In an important gain for science, the House of Representatives and Senate have passed competitiveness legislation. Earlier this week, the Senate passed a bipartisan bill that would increase the amount of semiconductor chips manufactured in the country and authorize increased federal funding for scientific research. Immediately following Senate passage of the CHIPS and Science Act, the House of Representatives passed the bill. The bill now heads to President Biden’s desk for signature.
The CHIPS and Science Act authorizes $54 billion in grants for semiconductor manufacturing, as well as reauthorizing key federal research agencies such as the National Science Foundation (NSF) and the Department of Energy. Specifically, the bill authorizes $81 billion for the National Science Foundation over the course of five years. This authorized funding level includes, $13 billion over five years for STEM education at NSF. The bill also authorizes $87 million over five years for the Computational Science Graduate fellowship at the Department of Energy’s Office of Science.

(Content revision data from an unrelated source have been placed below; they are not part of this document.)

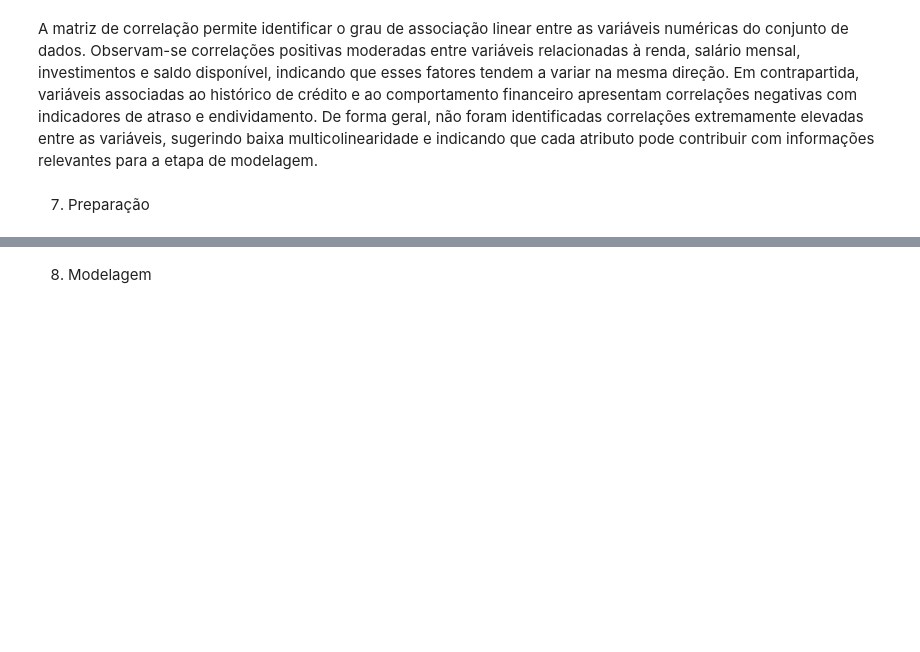
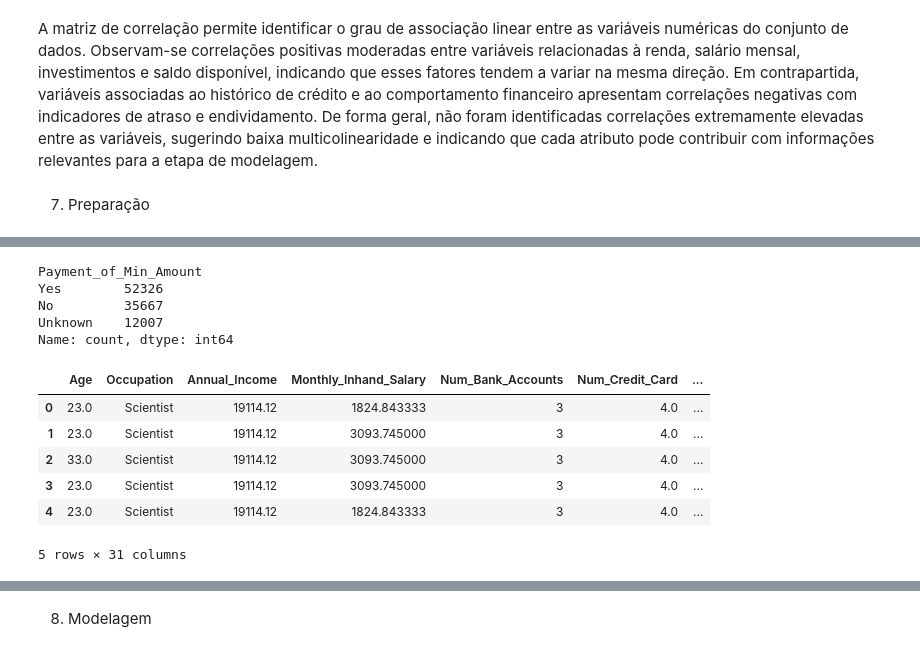
Before and after one commit to brunahirschle/Projeto-Final-DG, a Jupyter notebook: notebook/projeto_final.ipynb, the cells around one changed output, grey strips where cells are left out. Drawn from its saved outputs; the diff is of its cells as text; code cells hidden in the pictures; blank space fills up the shorter version.

```diff
--- a/notebook/projeto_final.ipynb
+++ b/notebook/projeto_final.ipynb
@@ -2085,0 +2248,5 @@ A matriz de correlação permite identificar o grau de associação linear entre
+# %%
+df['Balance_to_Income'] = (
+    df['Monthly_Balance'] /
+    df['Monthly_Inhand_Salary']
+)
@@ -2085,0 +2310,6 @@ A matriz de correlação permite identificar o grau de associação linear entre
+# %%
+df['Credit_Mix'] = df['Credit_Mix'].map({
+    'Bad': 0,
+    'Standard': 1,
+    'Good': 2
+})
@@ -2085,0 +2337,2 @@ A matriz de correlação permite identificar o grau de associação linear entre
+# %%
+df['Credit_Mix'] = df['Credit_Mix'].fillna(-1)
@@ -2085,0 +2356,24 @@ A matriz de correlação permite identificar o grau de associação linear entre
+# %%
+df['Payment_of_Min_Amount'].value_counts(dropna=False)
+# %% [output]
+Payment_of_Min_Amount
+Yes        52326
+No         35667
+Unknown    12007
+Name: count, dtype: int64
+# %%
+df = pd.get_dummies(
+    df,
+    columns=['Payment_of_Min_Amount'],
+    dtype=int
+)
+# %%
+df.head()
+# %% [output]
+|  | Age | Occupation | Annual_Income | Monthly_Inhand_Salary | Num_Bank_Accounts | Num_Credit_Card | ... |
+| 0 | 23.0 | Scientist | 19114.12 | 1824.843333 | 3 | 4.0 | ... |
+| 1 | 23.0 | Scientist | 19114.12 | 3093.745000 | 3 | 4.0 | ... |
+| 2 | 33.0 | Scientist | 19114.12 | 3093.745000 | 3 | 4.0 | ... |
+| 3 | 23.0 | Scientist | 19114.12 | 3093.745000 | 3 | 4.0 | ... |
+| 4 | 23.0 | Scientist | 19114.12 | 1824.843333 | 3 | 4.0 | ... |
+5 rows × 31 columns
```
Also changed, not shown: parts of 36 cells of this notebook.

In a statement the Biden Administration said, “The Administration applauds these steps to strengthen our economic competitiveness by authorizing investment in our R&D capabilities and manufacturing base in a diverse set of U.S. regions and communities, particularly in states and communities that have historically not benefited from these investments.”
Several Members of Congress also remarked on the passage of the CHIPS and Science Act. “Today marks the beginning of a revitalized and stronger future for American innovation,” proclaimed Chairwoman Eddie Bernice Johnson (D-TX). “The bipartisan passage the CHIPS and Science Act is not only a tremendous victory for our nation’s science, manufacturing, and technology enterprises—it is a victory for the American people.” Likewise, Chairwoman Maria Cantwell (D-WA) said, “This legislation is a major milestone, the largest single investment that we’ve seen in a long time in U.S. R&D. It is a great day for what might seem to many Americans as a very kind of ‘what does science and R&D really mean for me?’ Well investments today mean jobs for tomorrow.”